One of the most damning results, however, came from researchers housed at the birthplace of cold fusion. Soon after the discovery was announced last year, physicists at Utah were allowed to look for signs that neutrons and gamma rays were being emitted from Pons's laboratory. The group saw no signs of fusion and reported their negative results in the scientific journal Nature.

Soon after their paper appeared, the scientists were contacted by C. Gary Triggs, a Morgantown, N.C., lawyer who threatened "legal action" and demanded the researchers retract their paper on behalf of his clients Pons and Fleischmann. The authors have flatly refused.

"It's outrageous," said Michael Salamon, lead author of the paper. "It is really an unparalleled assault on academic rights. You don't threaten scientific colleagues with lawsuits. That just doesn't happen."

"I have never heard of anything quite like this," said Richard Nicholson, executive director of the American Association for the Advancement of Science and publisher of the weekly journal Science. "If this became the way people behaved it would have a chilling effect on science. Nobody would ever publish anything."

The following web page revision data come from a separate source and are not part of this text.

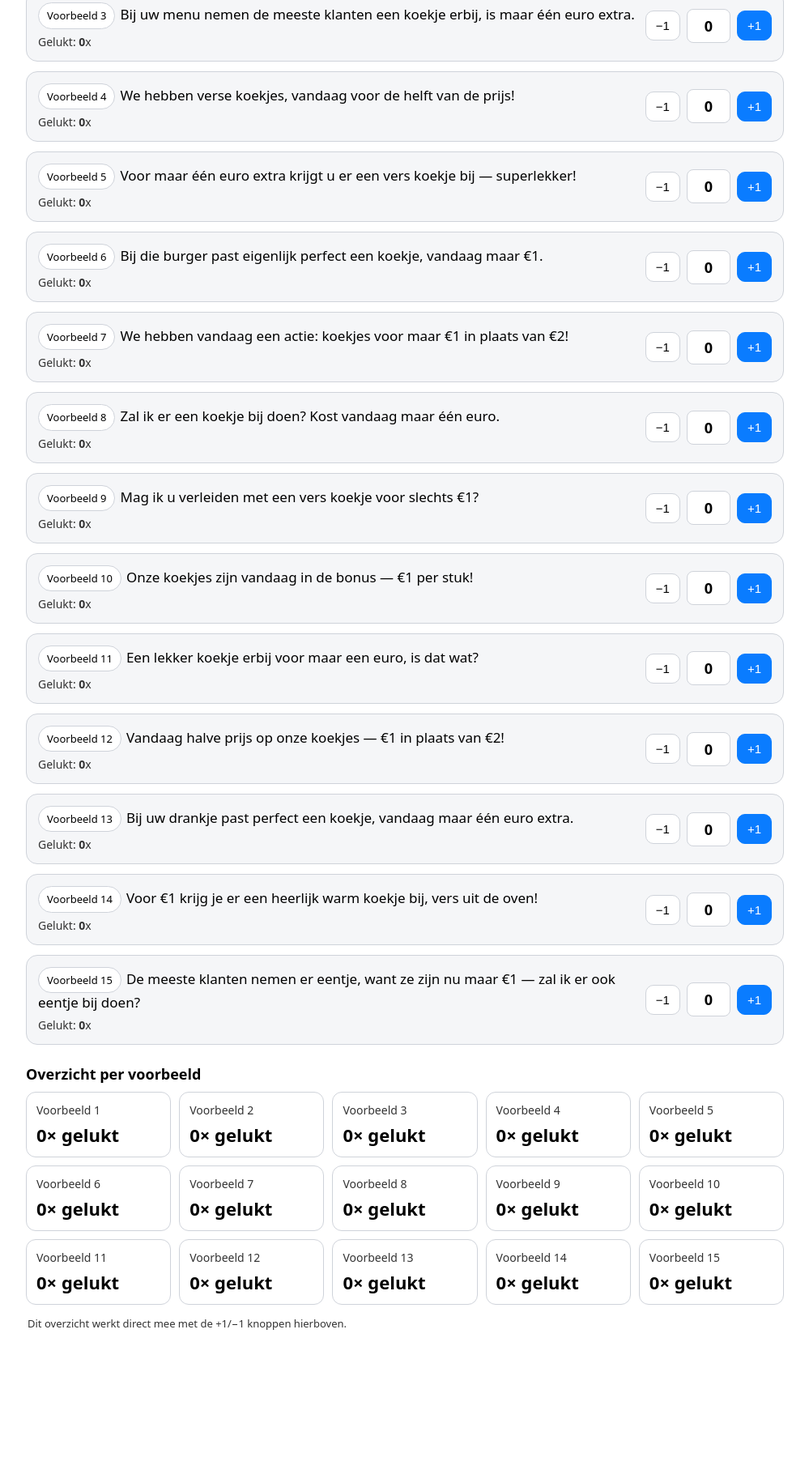
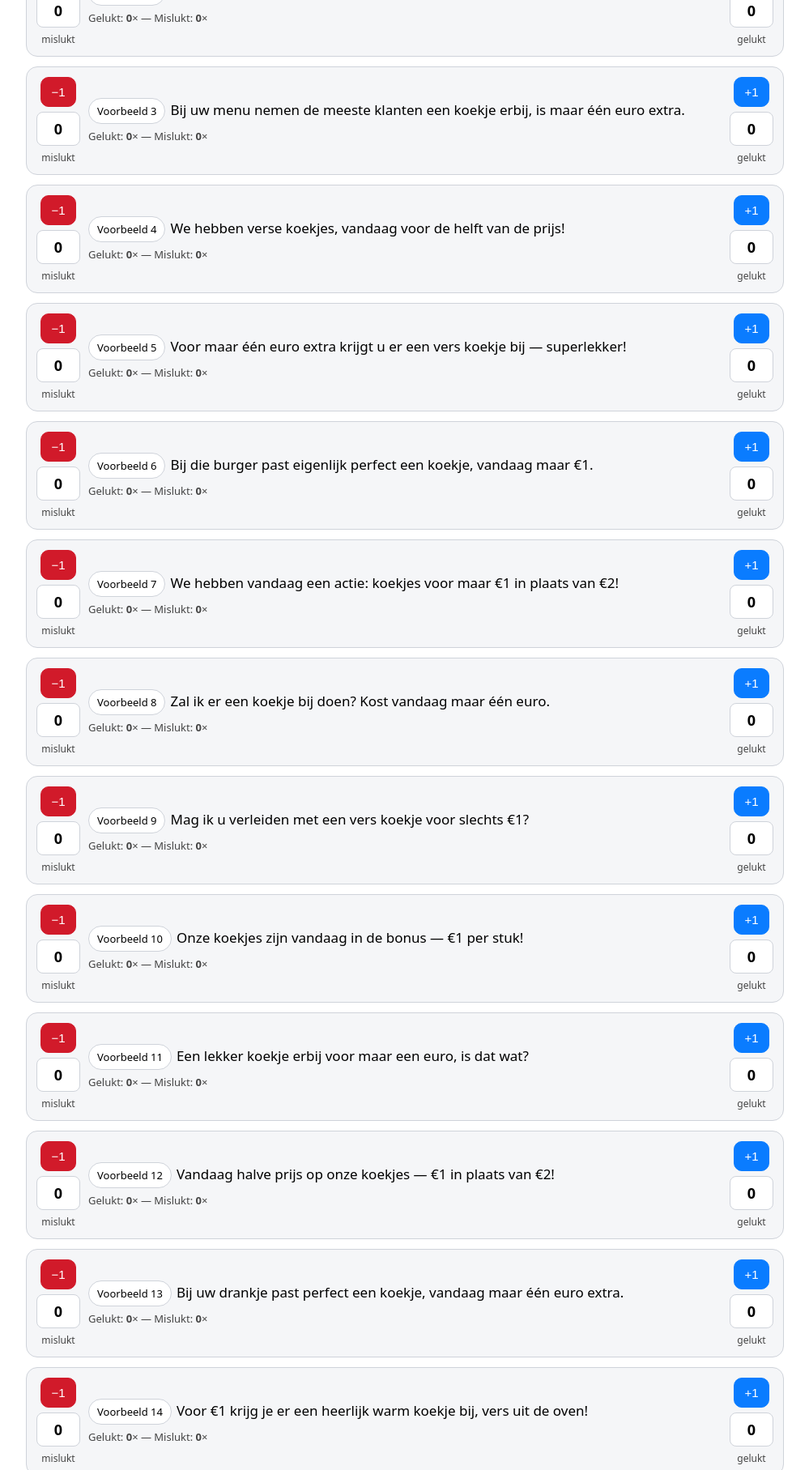
Before and after one commit to mohammadyamankreidi-jpg/koekje-teller, a plain HTML site: page index.html in a window 1280 px wide. Shown: the part 365-2180 px from the top of the page at 81% size, without its empty margins (140-1139 px from the left). Before the commit the page ends 2034 px from the top, so only its background shows below. Drawn offline with Linux system fonts and the light colour scheme.

Commit message:
Update index.html

```diff
--- a/index.html
+++ b/index.html
@@ -5,66 +5,59 @@
 <meta name="viewport" content="width=device-width, initial-scale=1, maximum-scale=1">
 <title>Koekje Upsell Teller</title>
 <style>
-  :root {
-    --bg: #ffffff;
-    --card: #f5f6f8;
-    --text: #000000;
-    --muted: #333333;
-    --primary: #0a7cff;
-    --danger: #d11a2a;
-    --border: #cfd3da;
+  :root{
+    --bg:#ffffff;--card:#f5f6f8;--text:#000;--muted:#444;
+    --primary:#0a7cff;--danger:#d11a2a;--border:#cfd3da;
   }
-  * { box-sizing: border-box; -webkit-tap-highlight-color: transparent; }
-  html, body { background: var(--bg); color: var(--text); margin: 0; font-family: system-ui, -apple-system, Segoe UI, Roboto, Helvetica, Arial, sans-serif; }
-  header { position: sticky; top: 0; z-index: 5; background: var(--bg); border-bottom: 1px solid var(--border); padding: 14px 16px; }
-  h1 { font-size: 20px; margin: 0; color: var(--text); }
-  .sub { color: var(--muted); font-size: 14px; margin-top: 4px; }
-  .wrap { padding: 12px; max-width: 960px; margin: 0 auto; }
+  *{box-sizing:border-box;-webkit-tap-highlight-color:transparent}
+  html,body{background:var(--bg);color:var(--text);margin:0;font-family:system-ui,-apple-system,Segoe UI,Roboto,Helvetica,Arial,sans-serif}
+  header{position:sticky;top:0;z-index:5;background:var(--bg);border-bottom:1px solid var(--border);padding:14px 16px}
+  h1{margin:0;font-size:20px}
+  .sub{color:var(--muted);font-size:14px;margin-top:4px}
+  .wrap{padding:12px;max-width:960px;margin:0 auto}
+  .controls{display:flex;flex-wrap:wrap;gap:8px;align-items:center;margin:10px 0 14px}
+  .total{background:#fff;border:1px solid var(--border);border-radius:12px;padding:8px 10px;font-size:16px;display:inline-block}
+  button,label.btn{border:1px solid var(--border);background:#fff;color:var(--text);padding:10px 12px;border-radius:10px;font-size:15px;line-height:1}
+  button.primary{background:var(--primary);color:#fff;border-color:var(--primary)}
+  button.danger{background:var(--danger);color:#fff;border-color:var(--danger)}
+  input[type=file]{display:none}
 
-  .controls { display: flex; gap: 8px; flex-wrap: wrap; margin: 10px 0 14px; align-items: center; }
-  button, label.btn { border: 1px solid var(--border); background: #ffffff; color: var(--text); padding: 10px 12px; border-radius: 10px; font-size: 15px; line-height: 1; }
-  button.primary { background: var(--primary); color: #fff; border-color: var(--primary); }
-  button.danger { background: var(--danger); color: #fff; border-color: var(--danger); }
-  .total { background: #ffffff; border: 1px solid var(--border); border-radius: 12px; padding: 8px 10px; font-size: 16px; display: inline-block; color: var(--text); }
-  input[type="file"] { display: none; }
+  .card{
+    background:var(--card);border:1px solid var(--border);border-radius:14px;padding:12px;margin-bottom:12px;
+    display:grid;grid-template-columns:auto 1fr auto;gap:10px;align-items:center
+  }
+  .side{
+    display:grid;gap:6px;justify-items:center
+  }
+  .side .label{font-size:12px;color:var(--muted)}
+  .count{
+    min-width:54px;text-align:center;font-weight:800;font-size:18px;color:var(--text);
+    background:#fff;border:1px solid var(--border);border-radius:8px;padding:8px 0
+  }
+  .line{font-size:17px;line-height:1.4;word-break:break-word}
+  .meta{color:var(--muted);font-size:13px;margin-top:6px}
+  .pill{display:inline-block;border:1px solid var(--border);padding:6px 10px;border-radius:999px;font-size:13px;background:#fff;margin-right:6px}
 
-  .card { background: var(--card); border: 1px solid var(--border); border-radius: 14px; padding: 14px; margin-bottom: 12px;
-          display: grid; grid-template-columns: 1fr auto; gap: 10px; align-items: center; }
-  .line { font-size: 17px; line-height: 1.4; color: var(--text); word-break: break-word; }
-  .muted { color: var(--muted); font-size: 14px; margin-top: 6px; }
-  .actions { display: grid; grid-auto-flow: column; gap: 8px; align-items: center; }
-  .count { min-width: 54px; text-align: center; font-weight: 800; font-size: 18px; color: var(--text);
-           background: #ffffff; border: 1px solid var(--border); border-radius: 8px; padding: 8px 0; }
-  .pill { display: inline-block; border: 1px solid var(--border); padding: 6px 10px; border-radius: 999px; font-size: 13px; background: #ffffff; color: var(--text); margin-right: 6px; }
-
-  /* Overzicht – aparte vakjes */
-  .summary { margin: 24px 0 12px; }
-  .summary h2 { font-size: 18px; margin: 0 0 10px; }
-  .summary-grid {
-    display: grid;
-    grid-template-columns: repeat(auto-fill, minmax(170px, 1fr));
-    gap: 10px;
-  }
-  .summary-card {
-    background: #ffffff;
-    border: 1px solid var(--border);
-    border-radius: 12px;
-    padding: 12px;
-  }
-  .summary-title { font-size: 14px; color: var(--muted); margin-bottom: 6px; }
-  .summary-value { font-size: 22px; font-weight: 800; }
-  .footer-note { color: var(--muted); font-size: 13px; margin: 14px 2px; }
+  /* Overzicht onderaan */
+  .summary{margin:24px 0 12px}
+  .summary h2{font-size:18px;margin:0 0 10px}
+  .summary-grid{display:grid;grid-template-columns:repeat(auto-fill,minmax(190px,1fr));gap:10px}
+  .summary-card{background:#fff;border:1px solid var(--border);border-radius:12px;padding:12px}
+  .summary-title{font-size:14px;color:var(--muted);margin-bottom:6px}
+  .summary-values{display:flex;gap:10px;flex-wrap:wrap}
+  .badge{border:1px solid var(--border);border-radius:999px;padding:6px 10px;font-size:13px;background:#f6f8ff}
 </style>
 </head>
 <body>
 <header>
   <h1>Koekje Upsell Teller</h1>
-    <div class="sub">Tik op +1 als een zin werkt. Alles wordt bewaard op dit toestel.</div>
+  <div class="sub">Links = mislukt (−1), rechts = gelukt (+1). Alles wordt lokaal bewaard op dit toestel.</div>
 </header>
 
 <div class="wrap">
   <div class="controls">
-      <div class="total">Totaal successen: <strong id="totalVal">0</strong></div>
+    <div class="total">Totaal successen: <strong id="totalOk">0</strong></div>
+    <div class="total">Totaal mislukkingen: <strong id="totalFail">0</strong></div>
     <button class="primary" id="exportBtn">Exporteer (JSON)</button>
     <label for="importFile" class="btn">Importeer</label>
     <input id="importFile" type="file" accept="application/json">
@@ -73,17 +66,15 @@
 
   <div id="list" aria-live="polite"></div>
 
-    <!-- Overzicht per voorbeeld in aparte vakjes -->
   <div class="summary">
     <h2>Overzicht per voorbeeld</h2>
     <div id="summaryGrid" class="summary-grid"></div>
-      <div class="footer-note">Dit overzicht werkt direct mee met de +1/−1 knoppen hierboven.</div>
   </div>
 </div>
 
 <script>
 (function(){
-  const KEY = "koekje_upsell_tracker_single_v2";
+  const KEY = "koekje_upsell_tracker_dual_v1";
   const LINES = [
     "Zal ik er een lekker koekje bij doen? Vandaag maar één euro.",
     "Vandaag zijn de koekjes in de aanbieding — €1 in plaats van €2!",
@@ -102,135 +93,166 @@
     "De meeste klanten nemen er eentje, want ze zijn nu maar €1 — zal ik er ook eentje bij doen?"
   ];
 
+  // state per item: { ok: number, fail: number }
+  function defaultState(){ return LINES.map(_=>({ok:0, fail:0})) }
+  function load(){
+    try{
+      const raw = localStorage.getItem(KEY);
+      if(!raw) return defaultState();
+      const arr = JSON.parse(raw);
+      // align op lengte
+      const base = defaultState();
+      if(Array.isArray(arr)){
+        arr.forEach((row,i)=>{
+          if(base[i]){ base[i].ok = Number(row.ok||0); base[i].fail = Number(row.fail||0); }
+        });
+      }
+      return base;
+    }catch(e){ return defaultState(); }
+  }
+  function save(state){ localStorage.setItem(KEY, JSON.stringify(state)); }
+  function sumOk(s){ return s.reduce((a,r)=>a+Number(r.ok||0),0) }
+  function sumFail(s){ return s.reduce((a,r)=>a+Number(r.fail||0),0) }
+
   const listEl = document.getElementById('list');
-  const totalVal = document.getElementById('totalVal');
-  const summaryGrid = document.getElementById('summaryGrid');
+  const sumGrid = document.getElementById('summaryGrid');
+  const totalOkEl = document.getElementById('totalOk');
+  const totalFailEl = document.getElementById('totalFail');
 
-  function load() {
-    try {
-      const raw = localStorage.getItem(KEY);
-      if (!raw) return LINES.map((_, i) => ({ id: i+1, count: 0 }));
-      const parsed = JSON.parse(raw);
-      if (!Array.isArray(parsed) || parsed.length !== LINES.length) {
-        const base = LINES.map((_, i) => ({ id: i+1, count: 0 }));
-        if (Array.isArray(parsed)) parsed.forEach((row, i) => { if (base[i]) base[i].count = Number(row.count||0); });
-        return base;
-      }
-      return parsed.map((r, i) => ({ id: i+1, count: Number(r.count || 0) }));
-    } catch(e) {
-      return LINES.map((_, i) => ({ id: i+1, count: 0 }));
-    }
-  }
-
-  function save(state) { localStorage.setItem(KEY, JSON.stringify(state)); }
-  function sum(state) { return state.reduce((acc, r) => acc + (Number(r.count)||0), 0); }
-
-  function renderList(state) {
+  function renderList(state){
     listEl.innerHTML = "";
-    state.forEach((row, idx) => {
+    state.forEach((row,idx)=>{
       const card = document.createElement('div');
       card.className = 'card';
 
+      // LEFT: MISLUKT (-1)
       const left = document.createElement('div');
-      left.innerHTML = `<div class="line"><span class="pill">Voorbeeld ${idx+1}</span>${LINES[idx]}</div>
-                        <div class="muted">Gelukt: <strong id="count-${idx}">${row.count}</strong>x</div>`;
+      left.className = 'side';
+      const failBtn = document.createElement('button');
+      failBtn.className = 'danger';
+      failBtn.textContent = "−1";
+      failBtn.setAttribute('aria-label', `Mislukt +1 voor voorbeeld ${idx+1}`);
+      failBtn.addEventListener('click', ()=>change(idx, 'fail', +1)); // telt mislukking op
+      const failCount = document.createElement('div');
+      failCount.className = 'count';
+      failCount.id = `fail-${idx}`;
+      failCount.textContent = row.fail;
+      const failLabel = document.createElement('div');
+      failLabel.className = 'label';
+      failLabel.textContent = 'mislukt';
+      left.appendChild(failBtn); left.appendChild(failCount); left.appendChild(failLabel);
 
+      // MIDDLE: tekst
+      const mid = document.createElement('div');
+      mid.innerHTML = `<div class="line"><span class="pill">Voorbeeld ${idx+1}</span>${LINES[idx]}</div>
+                       <div class="meta">Gelukt: <strong id="ok-mini-${idx}">${row.ok}</strong>× — Mislukt: <strong id="fail-mini-${idx}">${row.fail}</strong>×</div>`;
+
+      // RIGHT: GELUKT (+1)
       const right = document.createElement('div');
-      right.className = 'actions';
-
-      const minus = document.createElement('button');
-      minus.textContent = "−1";
-      minus.addEventListener('click', () => change(idx, -1));
-
-      const count = document.createElement('div');
-      count.className = 'count';
-      count.id = `big-${idx}`;
-      count.textContent = row.count;
-
-      const plus = document.createElement('button');
-      plus.textContent = "+1";
-      plus.className = "primary";
-      plus.addEventListener('click', () => change(idx, +1));
-
-      right.appendChild(minus);
-      right.appendChild(count);
-      right.appendChild(plus);
+      right.className = 'side';
+      const okBtn = document.createElement('button');
+      okBtn.className = 'primary';
+      okBtn.textContent = "+1";
+      okBtn.setAttribute('aria-label', `Gelukt +1 voor voorbeeld ${idx+1}`);
+      okBtn.addEventListener('click', ()=>change(idx, 'ok', +1));
+      const okCount = document.createElement('div');
+      okCount.className = 'count';
+      okCount.id = `ok-${idx}`;
+      okCount.textContent = row.ok;
+      const okLabel = document.createElement('div');
+      okLabel.className = 'label';
+      okLabel.textContent = 'gelukt';
+      right.appendChild(okBtn); right.appendChild(okCount); right.appendChild(okLabel);
 
       card.appendChild(left);
+      card.appendChild(mid);
       card.appendChild(right);
       listEl.appendChild(card);
     });
   }
 
-  function renderSummary(state) {
-    summaryGrid.innerHTML = "";
-    state.forEach((row, idx) => {
-      const card = document.createElement('div');
-      card.className = 'summary-card';
-      const title = document.createElement('div');
-      title.className = 'summary-title';
-      title.textContent = `Voorbeeld ${idx+1}`;
-      const val = document.createElement('div');
-      val.className = 'summary-value';
-      val.id = `sum-${idx}`;
-      val.textContent = `${row.count}× gelukt`;
-      card.appendChild(title);
-      card.appendChild(val);
-      summaryGrid.appendChild(card);
+  function renderSummary(state){
+    sumGrid.innerHTML = "";
+    state.forEach((row,idx)=>{
+      const c = document.createElement('div');
+      c.className = 'summary-card';
+      const t = document.createElement('div');
+      t.className = 'summary-title';
+      t.textContent = `Voorbeeld ${idx+1}`;
+      const vals = document.createElement('div');
+      vals.className = 'summary-values';
+      const ok = document.createElement('div');
+      ok.className = 'badge';
+      ok.id = `sum-ok-${idx}`;
+      ok.textContent = `Gelukt: ${row.ok}`;
+      const fail = document.createElement('div');
+      fail.className = 'badge';
+      fail.id = `sum-fail-${idx}`;
+      fail.textContent = `Mislukt: ${row.fail}`;
+      vals.appendChild(ok); vals.appendChild(fail);
+      c.appendChild(t); c.appendChild(vals);
+      sumGrid.appendChild(c);
     });
   }
 
-  function render() {
-    const state = load();
-    totalVal.textContent = sum(state);
-    renderList(state);
-    renderSummary(state);
+  function render(){
+    const s = load();
+    totalOkEl.textContent = sumOk(s);
+    totalFailEl.textContent = sumFail(s);
+    renderList(s);
+    renderSummary(s);
   }
 
-  function change(idx, delta) {
-    const state = load();
-    state[idx].count = Math.max(0, (Number(state[idx].count)||0) + delta);
-    save(state);
-    // Update UI snel
-    document.getElementById(`count-${idx}`).textContent = state[idx].count;
-    document.getElementById(`big-${idx}`).textContent = state[idx].count;
-    document.getElementById(`sum-${idx}`).textContent = `${state[idx].count}× gelukt`;
-    totalVal.textContent = sum(state);
+  function change(idx, kind, delta){
+    const s = load();
+    if(kind==='ok'){ s[idx].ok = Math.max(0, Number(s[idx].ok||0) + delta); }
+    if(kind==='fail'){ s[idx].fail = Math.max(0, Number(s[idx].fail||0) + delta); }
+    save(s);
+    // update UI snel
+    document.getElementById('ok-'+idx).textContent = s[idx].ok;
+    document.getElementById('fail-'+idx).textContent = s[idx].fail;
+    document.getElementById('ok-mini-'+idx).textContent = s[idx].ok;
+    document.getElementById('fail-mini-'+idx).textContent = s[idx].fail;
+    document.getElementById('sum-ok-'+idx).textContent = `Gelukt: ${s[idx].ok}`;
+    document.getElementById('sum-fail-'+idx).textContent = `Mislukt: ${s[idx].fail}`;
+    totalOkEl.textContent = sumOk(s);
+    totalFailEl.textContent = sumFail(s);
   }
 
-  document.getElementById('resetBtn').addEventListener('click', () => {
-    if (!confirm("Alles terug naar 0?")) return;
-    const state = LINES.map((_, i) => ({ id: i+1, count: 0 }));
-    save(state); render();
+  document.getElementById('resetBtn').addEventListener('click', ()=>{
+    if(!confirm("Alles (gelukt + mislukt) terug naar 0?")) return;
+    const s = defaultState(); save(s); render();
   });
 
-  document.getElementById('exportBtn').addEventListener('click', () => {
-    const data = { version: "single-summary", lines: LINES, state: load() };
-    const blob = new Blob([JSON.stringify(data, null, 2)], { type: "application/json" });
+  document.getElementById('exportBtn').addEventListener('click', ()=>{
+    const data = { version:"dual-1", state: load(), lines: LINES };
+    const blob = new Blob([JSON.stringify(data,null,2)], {type:"application/json"});
     const url = URL.createObjectURL(blob);
     const a = document.createElement('a'); a.href = url; a.download = "koekje_upsell_export.json"; a.click();
     URL.revokeObjectURL(url);
   });
 
-  document.getElementById('importFile').addEventListener('change', (e) => {
-    const file = e.target.files[0]; if (!file) return;
-    const reader = new FileReader();
-    reader.onload = () => {
-      try {
-        const obj = JSON.parse(reader.result);
-        if (!obj || !Array.isArray(obj.state)) throw new Error("Ongeldig bestand");
-        const next = LINES.map((_, i) => ({ id: i+1, count: 0 }));
-        obj.state.forEach((row, i) => { if (next[i]) next[i].count = Number(row.count||0); });
-        save(next); render(); alert("Import gelukt!");
-      } catch(err) { alert("Import mislukt. Controleer het bestand."); }
+  document.getElementById('importFile').addEventListener('change', (e)=>{
+    const f = e.target.files[0]; if(!f) return;
+    const r = new FileReader();
+    r.onload = ()=>{
+      try{
+        const obj = JSON.parse(r.result);
+        if(!obj || !Array.isArray(obj.state)) throw new Error("Ongeldig bestand");
+        // align lengte
+        const base = defaultState();
+        obj.state.forEach((row,i)=>{
+          if(base[i]){ base[i].ok = Number(row.ok||0); base[i].fail = Number(row.fail||0); }
+        });
+        save(base); render(); alert("Import gelukt!");
+      }catch(err){ alert("Import mislukt. Controleer het bestand."); }
     };
-    reader.readAsText(file); e.target.value = "";
+    r.readAsText(f); e.target.value="";
   });
 
-  if (!localStorage.getItem(KEY)) { save(LINES.map((_, i) => ({ id: i+1, count: 0 }))); }
+  if(!localStorage.getItem(KEY)) save(defaultState());
   render();
 })();
 </script>
 </body>
 </html>
-<!-- test update -->
```
Lines whose indentation alone changed are shown as unchanged.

In his letter, Triggs said Salamon and his colleagues not only presented "factually inaccurate" information that caused "undue ridicule and negativism" but that the group's experiments "were predesigned to provide the negative results."

Salamon denied that his conclusions were slanted. "It was our professional experience that there was no evidence of fusion," he said. Pons and Triggs could not be reached for comment. Salamon said he has not spoken with Pons in months. Triggs sent a second letter to Salamon last week, apologizing for any "concerns or misconceptions my last letter may have caused you."

Following disclosure of the letter, a group of 22 professors representing the departments of mathematics, chemistry, physics and biology requested that the university undertake a complete review of the science and finances of the cold fusion institute. The meeting was presided over by Hugo Rossi, former director of the cold fusion institute.

"There has been a lot of discontent that certain aspects of the cold fusion business have been mishandled," said Craig Taylor, chairman of the department of physics. "Those of us at the meeting felt the college of science had to make a stand, that our scientific reputations were on the line and academic freedom was being maligned."

The faculty senate, meanwhile, passed a motion requesting that the school's governing board examine whether university President Chase N. Peterson should resign.

The faculty was upset about the discovery that $500,000 given to the cold fusion institute and described by the university as an "anonymous donation" was money belonging to a university research fund, over which Peterson had control.

The current director of the cold fusion institute, Fritz Will, said he found the letter sent by Triggs to be "totally unacceptable." Will also said that until now he did not know the source of the $500,000 "anonymous donation" to the fusion institute, which is now supported with about $5 million from the state of Utah.

Will, however, said the political and funding issues should be examined separately from the science of cold fusion. He said he hoped that an outside board of experts would review the science, instead of university scientists, who Will said were too emotionally involved. Details of how the review will proceed are now being negotiated.

The controversy has already had a tangible effect on the institute. Last week, an official with the Electric Power Research Institute (EPRI) said his organization has decided to hold off on a $170,000 grant. "Given the situation, we felt it prudent to pause in our negotiations," said David Worledge, a scientist with EPRI in Palo Alto, Calif.